8. "Theme From Mahogany" ("Do You Know Where You're Going To") (1975)


Originally recorded by Thelma Houston two years earlier, Miss Ross put her own epic spin on this ballad for "Mahogany," Ross' follow up to her Oscar-nominated performance in "Lady Sings the Blues." With understated vocals, it became yet another number one song for Ross, and was nominated for an Academy Award for Best Song.

7. "I'm Coming Out" (1980)


Written by Bernard Edwards and Nile Rodgers of Chic, "I'm Coming Out" was an early LGBTQ anthem that was inspired by drag queens dressed as Diana Ross that Rodgers saw at a New York nightclub. Unlike a lot of other artists at the time, Diana Ross embraced her gay fandom and recorded this song without hesitation.

6. "You Can't Hurry Love" (1966)


As the Supremes were looking to move past their teen roots and sing about more mature themes and more elaborate musical arrangements, "You Can't Hurry Love" was a stepping stone in that direction. Upon its release, it became the Supremes' seventh number one hit.

5. "I Hear a Symphony" (1965)


Like so many of Motown's other hits, this 1965 single was written by the dream team of Lamont Dozier and Brian & Eddie Holland, and it became the Supreme's sixth number-one hit on the Billboard chart.

4. "Baby Love" (1964)


Sitting atop the Billboard charts for a full month in 1964, "Baby Love" helped put the Supremes in the history books: they became the first Motown group to have more than one number-one singles in America.

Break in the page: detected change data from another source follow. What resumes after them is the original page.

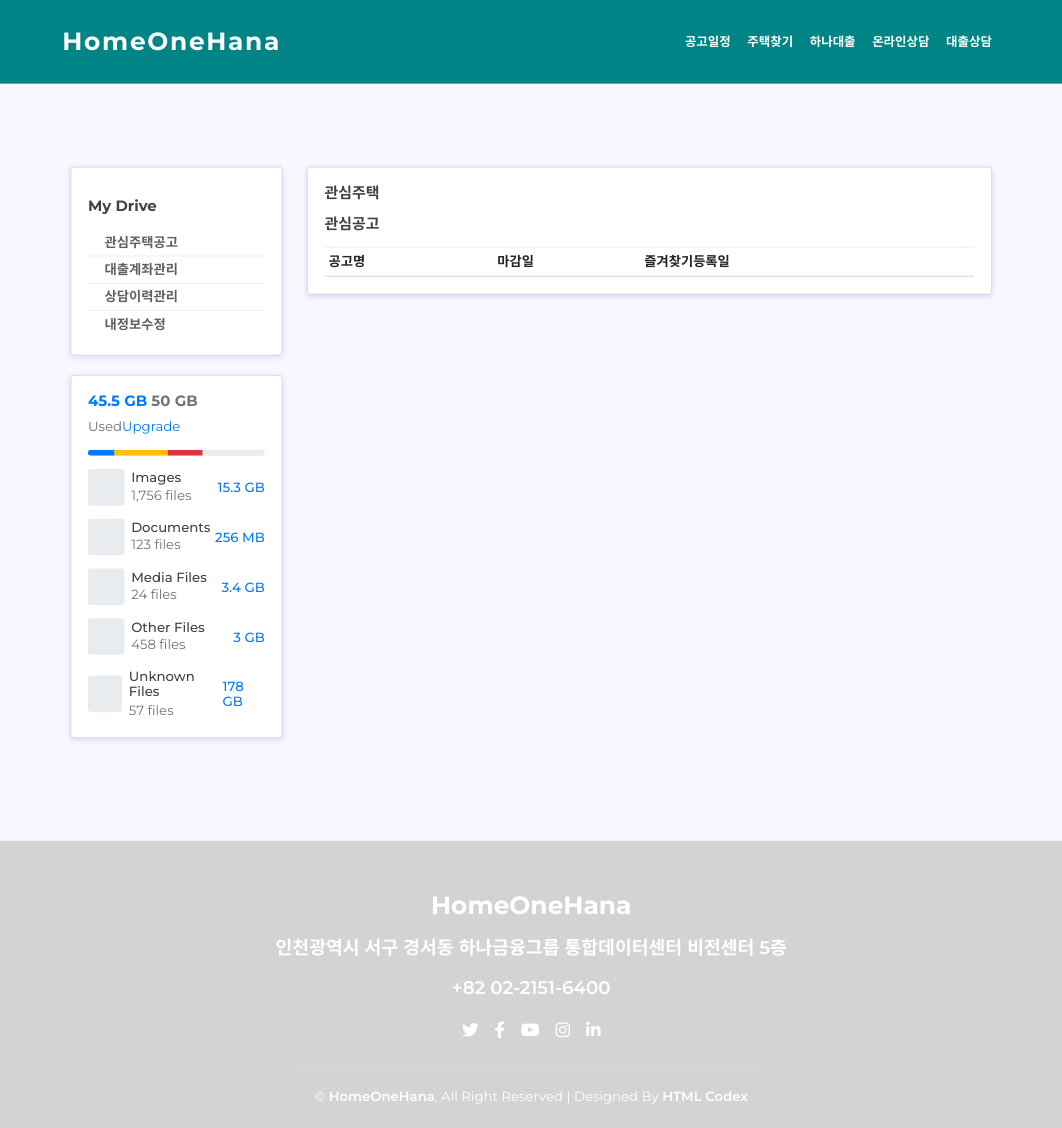
Repository: koposoftware/2021_10_syyoon
Page: http://localhost/HomeOneHana/WEB-INF/jsp/mypage/mypage.jsp
The author's editor kept a copy of each file at every save. The page is drawn from the files as they stood at one save, then again after the next save.
The browser window is 1280 px wide. The pictures show the whole page, at 83% of full size.
Some icons come from a web library that is not loaded, so they are not drawn. Some web libraries are served in a nearby version. The page is served by Tomcat 9. Nobody is signed in. Other server files are loaded and not shown. The template is opened directly, without the code that normally fills it, so the values that code supplies are empty.

Above is the page before, as saved 2021-09-20 08:29:38.

### project/Spring-mvc/HomeOneHana/src/main/webapp/WEB-INF/jsp/mypage/mypage.jsp
<%@ page language="java" contentType="text/html; charset=UTF-8"
    pageEncoding="UTF-8"%>
<%@ taglib prefix="c" uri="http://java.sun.com/jsp/jstl/core" %>
<!DOCTYPE html>
<html>
<head>
<meta charset="UTF-8">
<title>HomeOneHana::마이페이지</title>
<link href="${ pageContext.request.contextPath }/resources/css/top/menubg.css" rel="stylesheet">
<link href="${ pageContext.request.contextPath }/resources/css/mypage/mypage.css" rel="stylesheet">


</head>
<body>
	<header>
		<div class="limiter">
			<div class="container-login100">
				<div class="wrap-login100">
					<jsp:include page="../include/topMenu.jsp" />
				</div>
			</div>
		</div>

	</header>
	<section>
		<div class="body">
		<div class="container">
			<div class="row">
			    <div class="col-12 col-lg-3">
					<div class="card">
						<div class="card-body">

							<h5 class="my-3">My Drive</h5>
							<div class="fm-menu">
								<div class="list-group list-group-flush">
									<a href="javascript:;" class="list-group-item py-1"><i class="bx bx-folder me-2"></i><span>관심주택공고</span></a>
									<a href="javascript:;" class="list-group-item py-1"><i class="bx bx-devices me-2"></i><span>대출계좌관리</span></a>
									<a href="javascript:;" class="list-group-item py-1"><i class="bx bx-analyse me-2"></i><span>상담이력관리</span></a>
									<a href="javascript:;" class="list-group-item py-1"><i class="bx bx-plug me-2"></i><span>내정보수정</span></a>

								</div>
							</div>
						</div>
					</div>
					<div class="card">
						<div class="card-body">
							<h5 class="mb-0 text-primary font-weight-bold">45.5 GB <span class="float-end text-secondary">50 GB</span></h5>
							<p class="mb-0 mt-2"><span class="text-secondary">Used</span><span class="float-end text-primary">Upgrade</span>
							</p>
							<div class="progress mt-3" style="height:7px;">
								<div class="progress-bar" role="progressbar" style="width: 15%" aria-valuenow="15" aria-valuemin="0" aria-valuemax="100"></div>
								<div class="progress-bar bg-warning" role="progressbar" style="width: 30%" aria-valuenow="30" aria-valuemin="0" aria-valuemax="100"></div>
								<div class="progress-bar bg-danger" role="progressbar" style="width: 20%" aria-valuenow="20" aria-valuemin="0" aria-valuemax="100"></div>
							</div>
							<div class="mt-3"></div>
							<div class="d-flex align-items-center">
								<div class="fm-file-box bg-light-primary text-primary"><i class="bx bx-image"></i>
								</div>
								<div class="flex-grow-1 ms-2">
									<h6 class="mb-0">Images</h6>
									<p class="mb-0 text-secondary">1,756 files</p>
								</div>
								<h6 class="text-primary mb-0">15.3 GB</h6>
							</div>
							<div class="d-flex align-items-center mt-3">
								<div class="fm-file-box bg-light-success text-success"><i class="bx bxs-file-doc"></i>
								</div>
								<div class="flex-grow-1 ms-2">
									<h6 class="mb-0">Documents</h6>
									<p class="mb-0 text-secondary">123 files</p>
								</div>
								<h6 class="text-primary mb-0">256 MB</h6>
							</div>
							<div class="d-flex align-items-center mt-3">
								<div class="fm-file-box bg-light-danger text-danger"><i class="bx bx-video"></i>
								</div>
								<div class="flex-grow-1 ms-2">
									<h6 class="mb-0">Media Files</h6>
									<p class="mb-0 text-secondary">24 files</p>
								</div>
								<h6 class="text-primary mb-0">3.4 GB</h6>
							</div>
							<div class="d-flex align-items-center mt-3">
								<div class="fm-file-box bg-light-warning text-warning"><i class="bx bx-image"></i>
								</div>
								<div class="flex-grow-1 ms-2">
									<h6 class="mb-0">Other Files</h6>
									<p class="mb-0 text-secondary">458 files</p>
								</div>
								<h6 class="text-primary mb-0">3 GB</h6>
							</div>
							<div class="d-flex align-items-center mt-3">
								<div class="fm-file-box bg-light-info text-info"><i class="bx bx-image"></i>
								</div>
								<div class="flex-grow-1 ms-2">
									<h6 class="mb-0">Unknown Files</h6>
									<p class="mb-0 text-secondary">57 files</p>
								</div>
								<h6 class="text-primary mb-0">178 GB</h6>
							</div>
						</div>
					</div>
				</div>
				<div class="col-12 col-lg-9">
					<div class="card">
						<div class="card-body">

							<h5>관심주택</h5>
							<div class="row mt-3">
									<c:if test="${not empty favoriteHome }">
									<c:forEach items="${ favoriteHome }" var="home" varStatus="loop">
										<div class="col-12 col-lg-4">
											<div class="card shadow-none border radius-15">
											<div class="card-body">
												<div class="d-flex align-items-center">
													<div class="fm-icon-box radius-15 bg-primary text-white"><i class="lni lni-google-drive"></i>
													</div>
													<div class="ms-auto font-24"><a href="${pageContext.request.contextPath }/search/Detail/${ Home.rnadres }"><i class="fa fa-ellipsis-h"></i></a>
													</div>
												</div>
												<h5 class="mt-3 mb-0">${home.rnadres}</h5>
												<p class="mb-1 mt-4"><span>${home.enrolldt}</span><span>${home.insttnm}</span><span class="float-end">${home.suplytynm}</span>
												</p>
											</div>
										</div>
									</div>

									</c:forEach>
									</c:if>
							</div>

							<!--end row-->
							<div class="d-flex align-items-center">
								<div>
									<h5 class="mb-0">관심공고</h5>
								</div>

							</div>
							<div class="table-responsive mt-3">
								<table class="table table-striped table-hover table-sm mb-0">
									<thead>
										<tr>
											<th>공고명 <i class="bx bx-up-arrow-alt ms-2"></i>
											</th>
											<th>마감일</th>
											<th>즐겨찾기등록일</th>
											<th></th>
										</tr>
									</thead>
									<tbody>
									<c:if test="${not empty favoriteNotice }">
										<c:forEach items="${favoriteNotice }" var="noti" varStatus="loop">
										<tr>
											<td>
												<div class="d-flex align-items-center">
													<div><i class="bx bxs-file-pdf me-2 font-24 text-danger"></i>
													</div>
													<div class="font-weight-bold">${noti.noticetitle }</div>
												</div>
											</td>
											<td>${noti.noticeend }</td>
											<td>${noti.enrolldt }</td>
											<td><i class="fa fa-ellipsis-h font-24"></i>
											</td>
										</tr>
										</c:forEach>

									</c:if>
									</tbody>
								</table>
							</div>
						</div>
					</div>
				</div>
			</div>
			</div>
			</div>
	</section>
	<footer>
		<jsp:include page="../include/bottomMenu.jsp" />
	</footer>
</body>
</html>

### project/Spring-mvc/HomeOneHana/src/main/webapp/WEB-INF/jsp/include/topMenu.jsp
<%@ page language="java" contentType="text/html; charset=UTF-8"
    pageEncoding="UTF-8"%>
<%@ taglib prefix="c" uri="http://java.sun.com/jsp/jstl/core" %>

        <meta content="width=device-width, initial-scale=1.0" name="viewport">
        <meta content="Free Website Template" name="keywords">
        <meta content="Free Website Template" name="description">


		<!-- font-awesome icon  -->
		<link href="//maxcdn.bootstrapcdn.com/font-awesome/4.1.0/css/font-awesome.min.css" rel="stylesheet" />

        <!-- Favicon -->
        <!-- <link href="/Practice-Web/Front/img/favicon.ico" rel="icon"> -->

        <!-- Google Font -->
        <link href="https://fonts.googleapis.com/css2?family=Montserrat:wght@300;400;500;600;700&display=swap" rel="stylesheet">
		<link href="https://fonts.googleapis.com/css2?family=Noto+Sans+KR:wght@100&display=swap" rel="stylesheet">

        <!-- CSS Libraries -->
        <link href="https://stackpath.bootstrapcdn.com/bootstrap/4.4.1/css/bootstrap.min.css" rel="stylesheet">
        <link href="https://cdnjs.cloudflare.com/ajax/libs/font-awesome/5.10.0/css/all.min.css" rel="stylesheet">

        <link href="${ pageContext.request.contextPath }/resources/lib/animate/animate.min.css" rel="stylesheet">
        <link href="${ pageContext.request.contextPath }/resources/lib/owlcarousel/assets/owl.carousel.min.css" rel="stylesheet">
        <link href="${ pageContext.request.contextPath }/resources/lib/lightbox/css/lightbox.min.css" rel="stylesheet">



        <!-- Template Stylesheet -->
        <link href="${ pageContext.request.contextPath }/resources/css/style.css" rel="stylesheet">

<!-- Nav Bar Start -->
<div class="navbar navbar-expand-lg bg-light navbar-light">
    <div class="container-fluid">
        <a href="${ pageContext.request.contextPath }/" class="navbar-brand">HomeOneHana</a>
        <button type="button" class="navbar-toggler" data-toggle="collapse" data-target="#navbarCollapse">
            <span class="navbar-toggler-icon"></span>
        </button>

        <div class="collapse navbar-collapse justify-content-between" id="navbarCollapse">
            <div class="navbar-nav ml-auto">
                <!-- <a href="Front/index2.jsp" class="nav-item nav-link active">Home</a> -->
                <a href="${ pageContext.request.contextPath }/schedule" class="nav-item nav-link">공고일정</a>
                <a href="${ pageContext.request.contextPath }/search" class="nav-item nav-link">주택찾기</a>
                <a href="${ pageContext.request.contextPath }/loan" class="nav-item nav-link">하나대출</a>
                <a href="${ pageContext.request.contextPath }/consult/reservation" class="nav-item nav-link">온라인상담</a>
                <a href="${ pageContext.request.contextPath }/loan/review" class="nav-item nav-link">대출상담</a>


                <%--로그인사용자만 접근가능 --%>
                <c:if test="${ not empty sessionScope.loginVO  }">
	               	<a href="${ pageContext.request.contextPath }/logout" class="nav-item nav-link">로그아웃</a>
	                <a href="${ pageContext.request.contextPath }/mypage" class="nav-item nav-link"><i class="fas fa-user-circle fa-3x"></i></a>
                </c:if>

            </div>
        </div>
    </div>
</div>

### project/Spring-mvc/HomeOneHana/src/main/webapp/WEB-INF/jsp/include/bottomMenu.jsp
<%@ page language="java" contentType="text/html; charset=UTF-8"
    pageEncoding="UTF-8"%>
		<!-- Footer Start -->
        <div class="footer wow fadeIn" data-wow-delay="0.3s">
            <div class="container-fluid">
                <div class="container">
                    <div class="footer-info">
                        <h2>HomeOneHana</h2>
                        <h3>인천광역시 서구 경서동 하나금융그룹 통합데이터센터 비전센터 5층</h3>
                        <div class="footer-menu">
                            <p>+82 02-2151-6400</p>
                        </div>
                        <div class="footer-social">
                            <a href=""><i class="fab fa-twitter"></i></a>
                            <a href=""><i class="fab fa-facebook-f"></i></a>
                            <a href=""><i class="fab fa-youtube"></i></a>
                            <a href=""><i class="fab fa-instagram"></i></a>
                            <a href=""><i class="fab fa-linkedin-in"></i></a>
                        </div>
                    </div>
                </div>
                <div class="container copyright">
                    <p>&copy; <a href="#">HomeOneHana</a>, All Right Reserved | Designed By <a href="https://htmlcodex.com">HTML Codex</a></p>
                </div>
            </div>
        </div>
        <!-- Footer End -->


        <!-- Back to top button -->
        <a href="#" class="btn back-to-top"><i class="fa fa-chevron-up"></i></a>


        <!-- Pre Loader -->
        <div id="loader" class="show">
            <div class="loader"></div>
        </div>


		<!-- JavaScript Libraries -->
        <script src="https://code.jquery.com/jquery-3.4.1.min.js"></script>
        <script src="https://stackpath.bootstrapcdn.com/bootstrap/4.4.1/js/bootstrap.bundle.min.js"></script>
        <script src="${ pageContext.request.contextPath }/resources/lib/easing/easing.min.js"></script>
        <script src="${ pageContext.request.contextPath }/resources/lib/wow/wow.min.js"></script>
        <script src="${ pageContext.request.contextPath }/resources/lib/waypoints/waypoints.min.js"></script>
        <script src="${ pageContext.request.contextPath }/resources/lib/typed/typed.min.js"></script>
        <script src="${ pageContext.request.contextPath }/resources/lib/owlcarousel/owl.carousel.min.js"></script>
        <script src="${ pageContext.request.contextPath }/resources/lib/isotope/isotope.pkgd.min.js"></script>
        <script src="${ pageContext.request.contextPath }/resources/lib/lightbox/js/lightbox.min.js"></script>

        <!-- Contact Javascript File -->
        <script src="${ pageContext.request.contextPath }/resources/mail/jqBootstrapValidation.min.js"></script>
        <script src="${ pageContext.request.contextPath }/resources/mail/contact.js"></script>

        <!-- Template Javascript -->
        <script src="${ pageContext.request.contextPath }/resources/js/main.js"></script>

### project/Spring-mvc/HomeOneHana/src/main/webapp/resources/css/top/menubg.css
@charset "UTF-8";


header{
	height:101px;
	background-color:#008485;
}
@media(max-width:992px){
	header{
		height:70px;
	}
}

### project/Spring-mvc/HomeOneHana/src/main/webapp/resources/css/mypage/mypage.css
@charset "UTF-8";



.body{
padding-top:100px;
padding-bottom:100px;
background-color: #f7f7ff;
}
.card {
    position: relative;
    display: flex;
    flex-direction: column;
    min-width: 0;
    word-wrap: break-word;
    background-color: #fff;
    background-clip: border-box;
    border: 0px solid rgba(0, 0, 0, 0);
    border-radius: .25rem;
    margin-bottom: 1.5rem;
    box-shadow: 0 2px 6px 0 rgb(218 218 253 / 65%), 0 2px 6px 0 rgb(206 206 238 / 54%);
}

.card-body h5{
	font-size:18px;
	font-weight:700;
}

.subti{
	font-size:14px;
}

.fm-file-box {
    font-size: 25px;
    background: #e9ecef;
    width: 44px;
    height: 44px;
    display: flex;
    align-items: center;
    justify-content: center;
    border-radius: .25rem;
}
.ms-2 {
    margin-left: .5rem!important;
}

.fm-menu .list-group a {
    font-size: 16px;
    color: #5f5f5f;
    display: flex;
    align-items: center;
}
.list-group-flush>.list-group-item {
    border-width: 0 0 1px;
}
.list-group-item+.list-group-item {
    border-top-width: 0;
}
.py-1 {
	font-weight:700;
    padding-top: .25rem!important;
    padding-bottom: .25rem!important;
}
.list-group-item {
    position: relative;
    display: block;
    padding: .5rem 1rem;
    text-decoration: none;
    background-color: #fff;
    border: 1px solid rgba(0, 0, 0, .125);
}

.radius-15 {
    border-radius: 15px;
}
.fm-icon-box {
    font-size: 32px;
    background: #ffffff;
    width: 52px;
    height: 52px;
    display: flex;
    align-items: center;
    justify-content: center;
    border-radius: .25rem;
}
.font-24 {
    font-size: 24px;
}
.ms-auto {
    margin-left: auto!important;
}
.font-30 {
    font-size: 30px;
}
.user-groups img {
    margin-left: -14px;
    border: 1px solid #e4e4e4;
    padding: 2px;
    cursor: pointer;
}

.rounded-circle {
    border-radius: 50%!important;
}

/*
		현재진행중인 대출
*/

.loanbox{
	margin-top:5px;
	margin-bottom:5px;
}
.loan-finishBox{
	background-color:#000;
}
.loan-acceptBox{
	background-color:#008485;
}

.loan-rejectBox{
	background-color:#e90061;
}

.loan-reviewBox{
	background-color:#b5b5b5;
}

.loanname{
	font-weight:700;
}

.loandate{
	font-size:12px;
}

.loanstatus{
	text-align:center;
	font-weight:700;
	color:#fff;
	font-size:10px;
	margin-bottom:0px;
}

th{
	text-align:center;
}
td{
	font-size:14px;
}

Loaded but not shown: project/Spring-mvc/HomeOneHana/src/main/webapp/resources/lib/animate/animate.min.css (library); project/Spring-mvc/HomeOneHana/src/main/webapp/resources/lib/owlcarousel/assets/owl.carousel.min.css (common file); project/Spring-mvc/HomeOneHana/src/main/webapp/resources/lib/lightbox/css/lightbox.min.css (common file); project/Spring-mvc/HomeOneHana/src/main/webapp/resources/lib/easing/easing.min.js (common file); project/Spring-mvc/HomeOneHana/src/main/webapp/resources/lib/wow/wow.min.js (library); project/Spring-mvc/HomeOneHana/src/main/webapp/resources/lib/waypoints/waypoints.min.js (library); project/Spring-mvc/HomeOneHana/src/main/webapp/resources/lib/typed/typed.min.js (library); project/Spring-mvc/HomeOneHana/src/main/webapp/resources/lib/owlcarousel/owl.carousel.min.js (library); project/Spring-mvc/HomeOneHana/src/main/webapp/resources/lib/isotope/isotope.pkgd.min.js (library); project/Spring-mvc/HomeOneHana/src/main/webapp/resources/lib/lightbox/js/lightbox.min.js (library); project/Spring-mvc/HomeOneHana/src/main/webapp/resources/mail/jqBootstrapValidation.min.js (library); project/Spring-mvc/HomeOneHana/src/main/webapp/resources/js/main.js (108 lines, source omitted); project/Spring-mvc/HomeOneHana/src/main/webapp/resources/mail/contact.js (65 lines, source omitted); project/Spring-mvc/HomeOneHana/src/main/webapp/resources/css/style.css (1648 lines, source omitted)

After the next save:
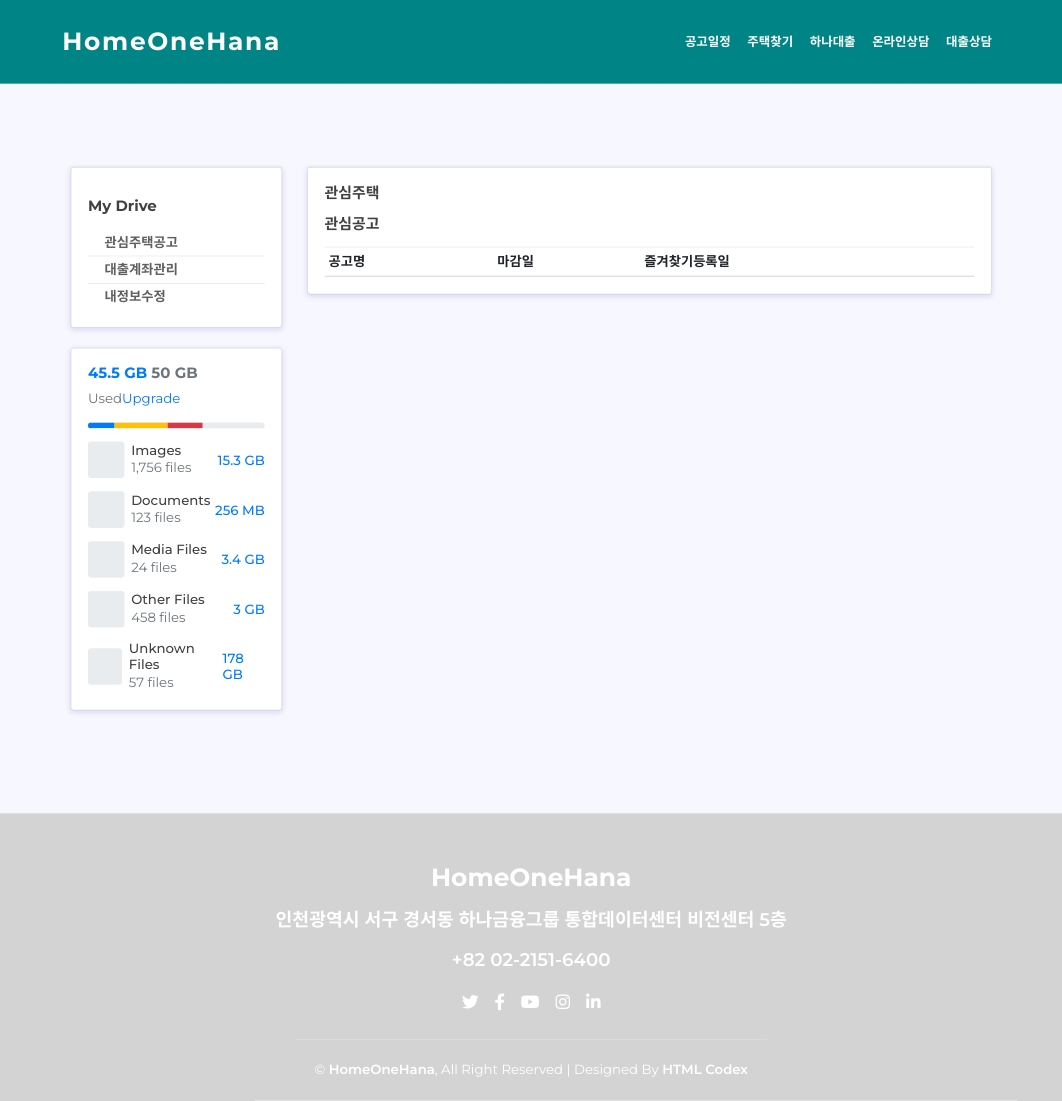
Saved 26 s later.
--- a/project/Spring-mvc/HomeOneHana/src/main/webapp/WEB-INF/jsp/mypage/mypage.jsp
+++ b/project/Spring-mvc/HomeOneHana/src/main/webapp/WEB-INF/jsp/mypage/mypage.jsp
@@ -35,7 +35,6 @@
 								<div class="list-group list-group-flush">
 									<a href="javascript:;" class="list-group-item py-1"><i class="bx bx-folder me-2"></i><span>관심주택공고</span></a>
 									<a href="javascript:;" class="list-group-item py-1"><i class="bx bx-devices me-2"></i><span>대출계좌관리</span></a>
-									<a href="javascript:;" class="list-group-item py-1"><i class="bx bx-analyse me-2"></i><span>상담이력관리</span></a>
 									<a href="javascript:;" class="list-group-item py-1"><i class="bx bx-plug me-2"></i><span>내정보수정</span></a>
 
 								</div>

In fact, just a few years later, the Supremes would boast more number-one singles (12!) than any other Motown act, a record they still hold to this day.

3. "Stop! In the Name of Love" (1965)


They just don't make 'em like this one anymore. In many ways a perfect song, "Stop! In the Name of Love" was a single from the Supreme's sixth album and earned the group a Grammy nomination for Best Contemporary Rock & Roll Group Vocal Performance. Not only did the song become iconic, but their choreography became every bit as much of a cultural phenomenon.

2. "Where Did Our Love Go" (1964)


While this classic Motown earworm isn't the song that started the career of Diana Ross and the Supremes, it could be said that it's the one that ushered in one of the most successful streaks in music history: it was their first single to go number one, and was the first of five consecutive Supremes singles to achieve that success.

1. "Ain't No Mountain High Enough" (1970)


First recorded by Marvin Gaye and Tammi Terrell three years earlier, Diana Ross put her own spin on this megahit, and it earned her first solo number-one hit, as well as a Grammy nomination for Best Female Pop Vocal Performance. She infused gospel with spoken word, which would later become one of Ross's trademarks. All these years later, her take on "Ain't No Mountain High Enough" remains surprising and inspiring.